It is being administered by the HSE but left to the Department of Health to deliver a decision on whether women who developed cervical cancer, or bereaved families, should be reimbursed for expenses prior to that date. Mr Teap said yesterday the capping "is unacceptable to myself and the 17 other bereaved families who are still paying off and coming to terms with our lost battle to cancer, forcing us to sue for retrospective costs".
The issue is expected to be raised today at a meeting of a steering committee made up of Department of Health and HSE officials, as well as patient representatives who include Mr Teap.
The steering committee meets on a weekly basis to oversee a range of immediate concerns which have arisen as a result of the scandal, as well as put changes in place to improve overall standards in CervicalCheck.
The HSE said: "Where requests have been received from those affected in relation to expenses that pre-date the Government decision of May 11, those requests have been brought to the attention of the Department of Health for advice."
The HSE is providing a range of health supports in response to requests for physiotherapy, occupational therapy, dental, ophthalmic and nursing services for people affected by the cervical cancer diagnosis.
However, speaking in the Dáil yesterday, Taoiseach Leo Varadkar cast doubt on whether it was possible to claim for retrospective expenses prior to May 11. He said they could be included in a final legal settlement brought by claimants.
He also said the proposed review of 3,000 smear tests by external experts will now take around four months The review, led by the Royal College of Obstetricians in the UK, is already delayed. It will involve asking the consent of all 3,000 women.
Originally 209 women or bereaved families were identified as victims of the scandal where they developed cancer after getting incorrect smear test results.
Meanwhile, new figures show a difference in take-up rate of cervical screening offered by CervicalCheck in different counties.
Over the six years from 2011 to 2016, it ranged from 71pc in Laois to 91pc in Carlow.
Nine achieved a take-up rate of at least 80pc - the target set by CervicalCheck.

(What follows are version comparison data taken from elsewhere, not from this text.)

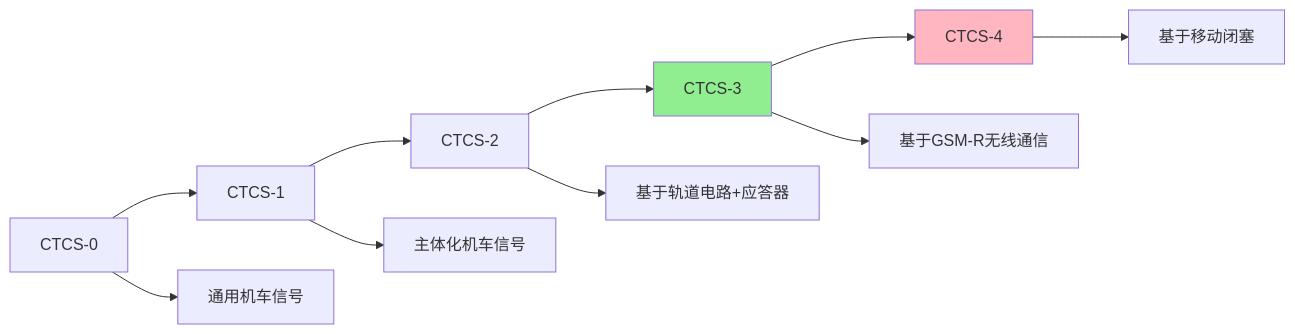
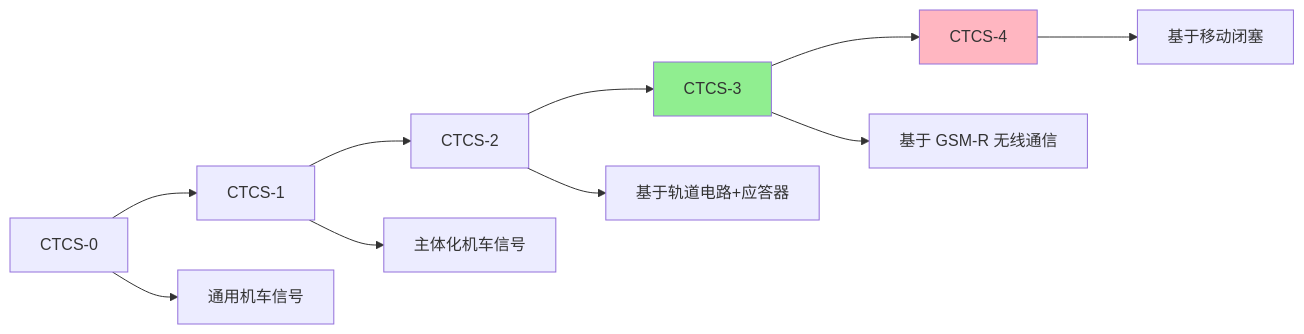
Before and after one commit to Tianshang301/TianshangKnowledgeBase: the second of 2 diagrams in 04_EngineeringAndTechnology/TransportationEngineering/RoadAndRailway/RailwayEngineering.md, drawn with Mermaid. The commit also changed other lines of this file and 2257 other files, not shown here.

````diff
--- a/04_EngineeringAndTechnology/TransportationEngineering/RoadAndRailway/RailwayEngineering.md
+++ b/04_EngineeringAndTechnology/TransportationEngineering/RoadAndRailway/RailwayEngineering.md
@@ -162,14 +164,14 @@
 ```mermaid
 graph LR
     A[CTCS-0] --> B[CTCS-1]
     B --> C[CTCS-2]
     C --> D[CTCS-3]
     D --> E[CTCS-4]
     A --> A1[通用机车信号]
     B --> B1[主体化机车信号]
     C --> C1[基于轨道电路+应答器]
-    D --> D1[基于GSM-R无线通信]
+    D --> D1[基于 GSM-R 无线通信]
     E --> E1[基于移动闭塞]
     style D fill:#90EE90
     style E fill:#FFB6C1
 ```
````
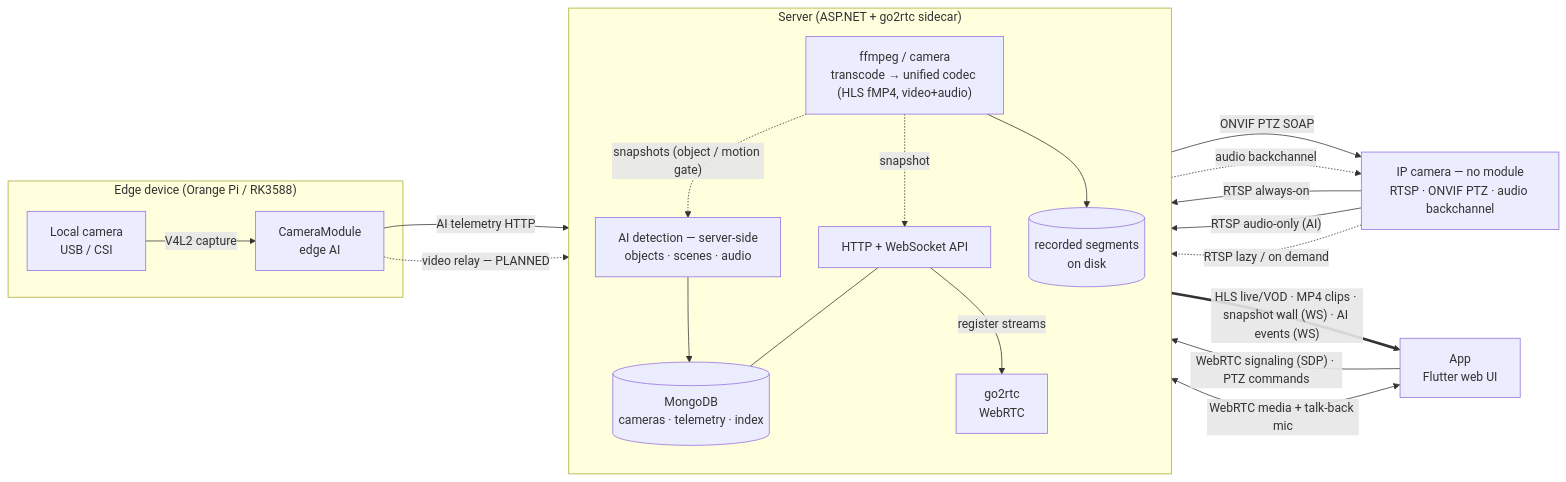
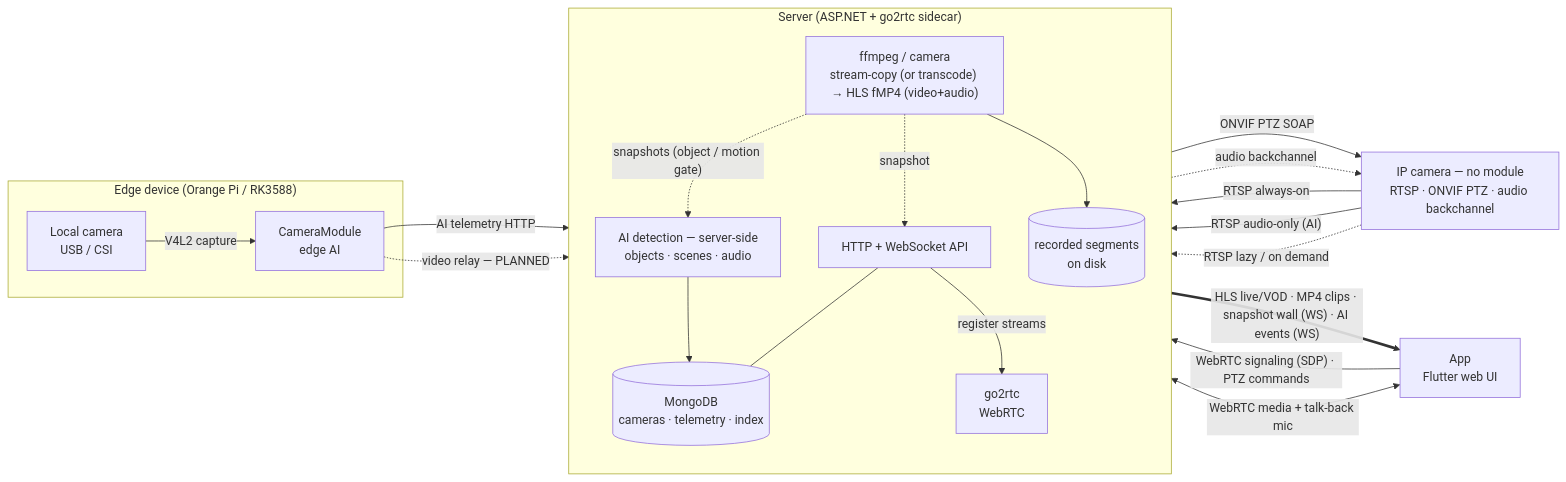
Before and after one commit to Flickersoft/serval: the diagram in Docs/architecture.md, drawn with Mermaid. The commit also changed other lines of this file and 28 other files, not shown here.

````diff
--- a/Docs/architecture.md
+++ b/Docs/architecture.md
@@ -5,39 +5,39 @@
 ```mermaid
 flowchart LR
     subgraph EDGE["Edge device (Orange Pi / RK3588)"]
         LCAM["Local camera<br/>USB / CSI"]
         MOD["CameraModule<br/>edge AI"]
         LCAM -->|V4L2 capture| MOD
     end
 
     IPCAM["IP camera — no module<br/>RTSP · ONVIF PTZ · audio backchannel"]
     APP["App<br/>Flutter web UI"]
 
     subgraph SRV["Server (ASP.NET + go2rtc sidecar)"]
         direction TB
         API["HTTP + WebSocket API"]
-        FF["ffmpeg / camera<br/>transcode → unified codec (HLS fMP4, video+audio)"]
+        FF["ffmpeg / camera<br/>stream-copy (or transcode) → HLS fMP4 (video+audio)"]
         AI["AI detection — server-side<br/>objects · scenes · audio"]
         G2["go2rtc<br/>WebRTC"]
         META[("MongoDB<br/>cameras · telemetry · index")]
         REC[("recorded segments<br/>on disk")]
     end
 
     MOD -->|AI telemetry HTTP| API
     MOD -.->|"video relay — PLANNED"| FF
     IPCAM -->|RTSP always-on| FF
     FF -. "snapshots (object / motion gate)" .-> AI
     IPCAM -->|"RTSP audio-only (AI)"| AI
     IPCAM -.->|RTSP lazy / on demand| G2
     AI --> META
     FF --> REC
     FF -. snapshot .-> API
     API --- META
     API -->|register streams| G2
     API -->|ONVIF PTZ SOAP| IPCAM
 
     API ==>|"HLS live/VOD · MP4 clips · snapshot wall (WS) · AI events (WS)"| APP
     APP -->|"WebRTC signaling (SDP) · PTZ commands"| API
     APP <-->|"WebRTC media + talk-back mic"| G2
     G2 -.->|audio backchannel| IPCAM
 ```
````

These included Carlow, Cavan, Cork, Kildare, Louth, Wexford, Waterford, Westmeath and Wicklow.
It was highest among women in their thirties and forties but it dropped off among those in their fifties.
Uptake for breast screening under BreastCheck is higher than the OECD average of 60.8pc and stands above-target at 70pc.